The AWU has led the charge against the Ag Visa, in the face of howls of outrage from Mr Littleproud and some vested industry interests, pointing out that 11 separate independent reports over the past decade have revealed endemic and widespread abuse of workers in the horticulture sector.
This year the union called out Mr Littleproud for attempting to funnel vulnerable migrant workers on to Australian farms under his Ag Visa, which contained fewer of the already meagre protections now available to migrant workers and no real guarantees on proper wages and conditions.
The AWU also recently upset the Morrison Government and a number of industry operators when it won the right for all fruit and vegetable pickers to be paid a guaranteed minimum $25.41* per hour, with the option to earn more under good piece rates, in its battle for fair wages and conditions for farm workers.
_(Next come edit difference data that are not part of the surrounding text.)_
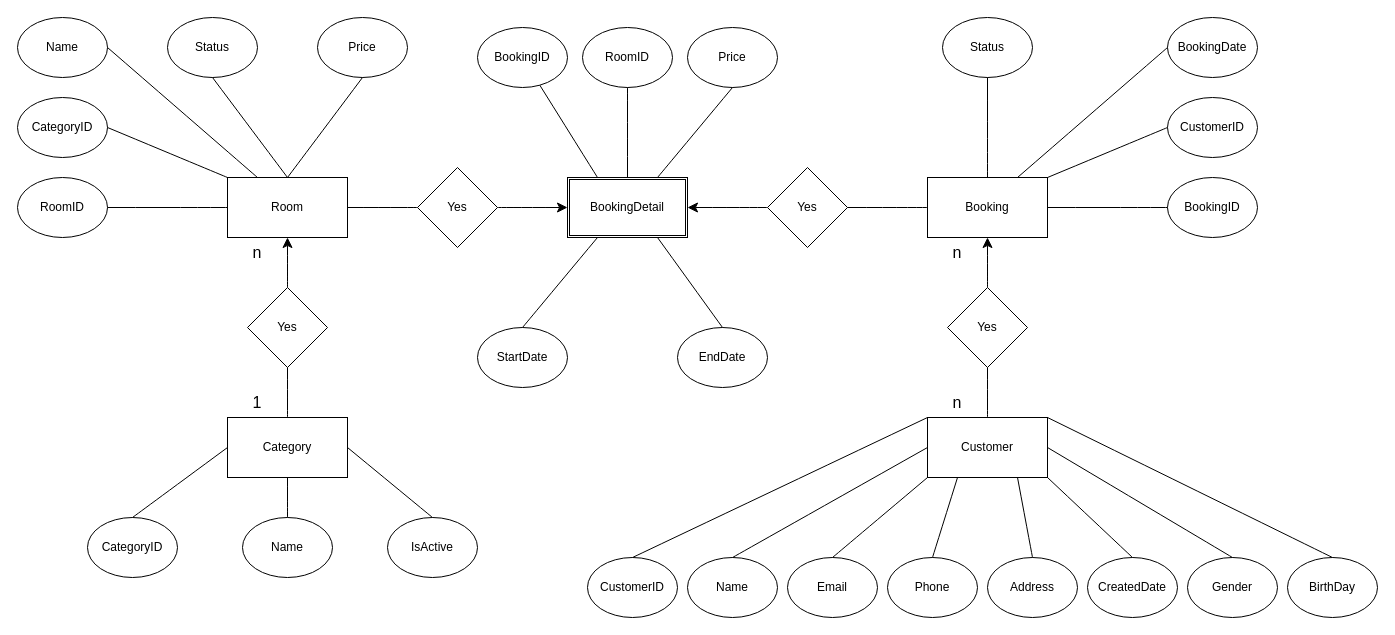
hoangprohigher/-pever keeps this draw.io diagram as Untitled Diagram.drawio. Above is the earlier version. Source tidied: cells renumbered, new cells numbered last; positions are measured from the earlier drawing's top-left corner, leaving out a move shared by most shapes. Both pictures are drawn from the tidied source at 100%, with x=0, y=0 at pixel (17, 17).
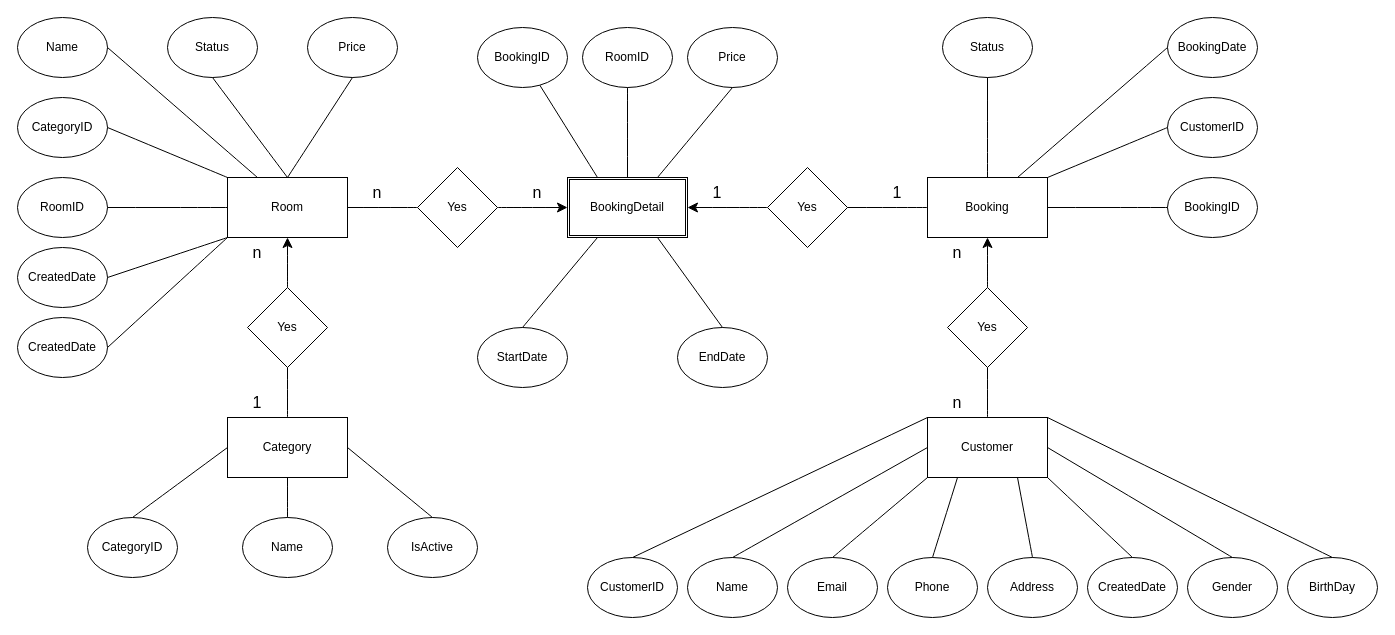
The same diagram, later.

The change refers to these unchanged cells:
```xml
<mxCell id="2" value="Room" style="rounded=0;whiteSpace=wrap;html=1;" parent="1" vertex="1">
  <mxGeometry x="210" y="160" width="120" height="60" as="geometry" />
</mxCell>
<mxCell id="4" value="Booking" style="rounded=0;whiteSpace=wrap;html=1;" parent="1" vertex="1">
  <mxGeometry x="910" y="160" width="120" height="60" as="geometry" />
</mxCell>
<mxCell id="14" value="Yes" style="rhombus;whiteSpace=wrap;html=1;direction=east;" parent="1" vertex="1">
  <mxGeometry x="750" y="150" width="80" height="80" as="geometry" />
</mxCell>
<mxCell id="73" value="n" style="text;html=1;align=center;verticalAlign=middle;whiteSpace=wrap;rounded=0;fontSize=16;" parent="1" vertex="1">
  <mxGeometry x="210" y="220" width="60" height="30" as="geometry" />
</mxCell>
```

The edit, as a diff of the source:
```diff
@@
-    <mxCell id="15" style="endArrow=none;html=1;rounded=0;fontSize=12;startSize=8;endSize=8;curved=1;entryX=1;entryY=0.5;entryDx=0;entryDy=0;exitX=0;exitY=0.5;exitDx=0;exitDy=0;" parent="1" edge="1" source="4" target="14">
-      <mxGeometry relative="1" as="geometry" />
+    <mxCell id="15" style="endArrow=none;html=1;rounded=0;fontSize=12;startSize=8;endSize=8;curved=1;entryX=1;entryY=0.5;entryDx=0;entryDy=0;" parent="1" edge="1" target="14">
+      <mxGeometry relative="1" as="geometry">
+        <mxPoint x="910" y="190" as="sourcePoint" />
+      </mxGeometry>
     </mxCell>
@@
     <mxCell id="50" value="Price" style="ellipse;whiteSpace=wrap;html=1;" parent="1" vertex="1">
-      <mxGeometry x="300" width="90" height="60" as="geometry" />
+      <mxGeometry x="290" width="90" height="60" as="geometry" />
     </mxCell>
@@
+    <mxCell id="74" value="CreatedDate" style="ellipse;whiteSpace=wrap;html=1;" parent="1" vertex="1">
+      <mxGeometry y="230" width="90" height="60" as="geometry" />
+    </mxCell>
+    <mxCell id="75" style="endArrow=none;html=1;rounded=0;fontSize=12;startSize=8;endSize=8;curved=1;exitX=0;exitY=1;exitDx=0;exitDy=0;entryX=1;entryY=0.5;entryDx=0;entryDy=0;" parent="1" edge="1" source="2" target="74">
+      <mxGeometry relative="1" as="geometry" />
+    </mxCell>
+    <mxCell id="76" value="CreatedDate" style="ellipse;whiteSpace=wrap;html=1;" parent="1" vertex="1">
+      <mxGeometry y="300" width="90" height="60" as="geometry" />
+    </mxCell>
+    <mxCell id="77" style="endArrow=none;html=1;rounded=0;fontSize=12;startSize=8;endSize=8;curved=1;entryX=1;entryY=0.5;entryDx=0;entryDy=0;exitX=0;exitY=0;exitDx=0;exitDy=0;" parent="1" edge="1" source="73" target="76">
+      <mxGeometry relative="1" as="geometry" />
+    </mxCell>
+    <mxCell id="78" value="1" style="text;html=1;align=center;verticalAlign=middle;whiteSpace=wrap;rounded=0;fontSize=16;" parent="1" vertex="1">
+      <mxGeometry x="850" y="160" width="60" height="30" as="geometry" />
+    </mxCell>
+    <mxCell id="79" value="1" style="text;html=1;align=center;verticalAlign=middle;whiteSpace=wrap;rounded=0;fontSize=16;" parent="1" vertex="1">
+      <mxGeometry x="670" y="160" width="60" height="30" as="geometry" />
+    </mxCell>
+    <mxCell id="80" value="n" style="text;html=1;align=center;verticalAlign=middle;whiteSpace=wrap;rounded=0;fontSize=16;" parent="1" vertex="1">
+      <mxGeometry x="330" y="160" width="60" height="30" as="geometry" />
+    </mxCell>
+    <mxCell id="81" value="n" style="text;html=1;align=center;verticalAlign=middle;whiteSpace=wrap;rounded=0;fontSize=16;" parent="1" vertex="1">
+      <mxGeometry x="490" y="160" width="60" height="30" as="geometry" />
+    </mxCell>
```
“Australia doesn’t need to run an agriculture sector that turns an intentional blind eye to worker exploitation and abuse,” Mr Walton says.
“We can uphold Australian working standards on farms while continuing to grow our industry. Labor has laid out a plan for how this can be achieved.
“Crucially, under Labor’s plan, ethical farmers who do the right thing will no longer be undercut by dodgy operators whose business models rely on exploitation.”
Labor says it will address Pacific economic challenges and ease Australia’s agricultural worker shortages by reforming and expanding the PALM scheme.
Workers on the scheme will be able to apply for more permanent migration, and the government will play a more active role in covering their travel costs to Australia.
The policy also includes higher standards on inductions and stricter rules around approved employers.
Vitally, employees will also have the right to change employers, so they will no longer be accused of “absconding”, and therefore putting their visas at risk, if they leave an exploitative employer.
“The election battle lines are now clear,” Mr Walton says.
“Labor now has a sensible plan to reward good farmers who do the right thing. Littleproud and the Nationals have a plan to reward unethical farmers who like to exploit foreign workers.”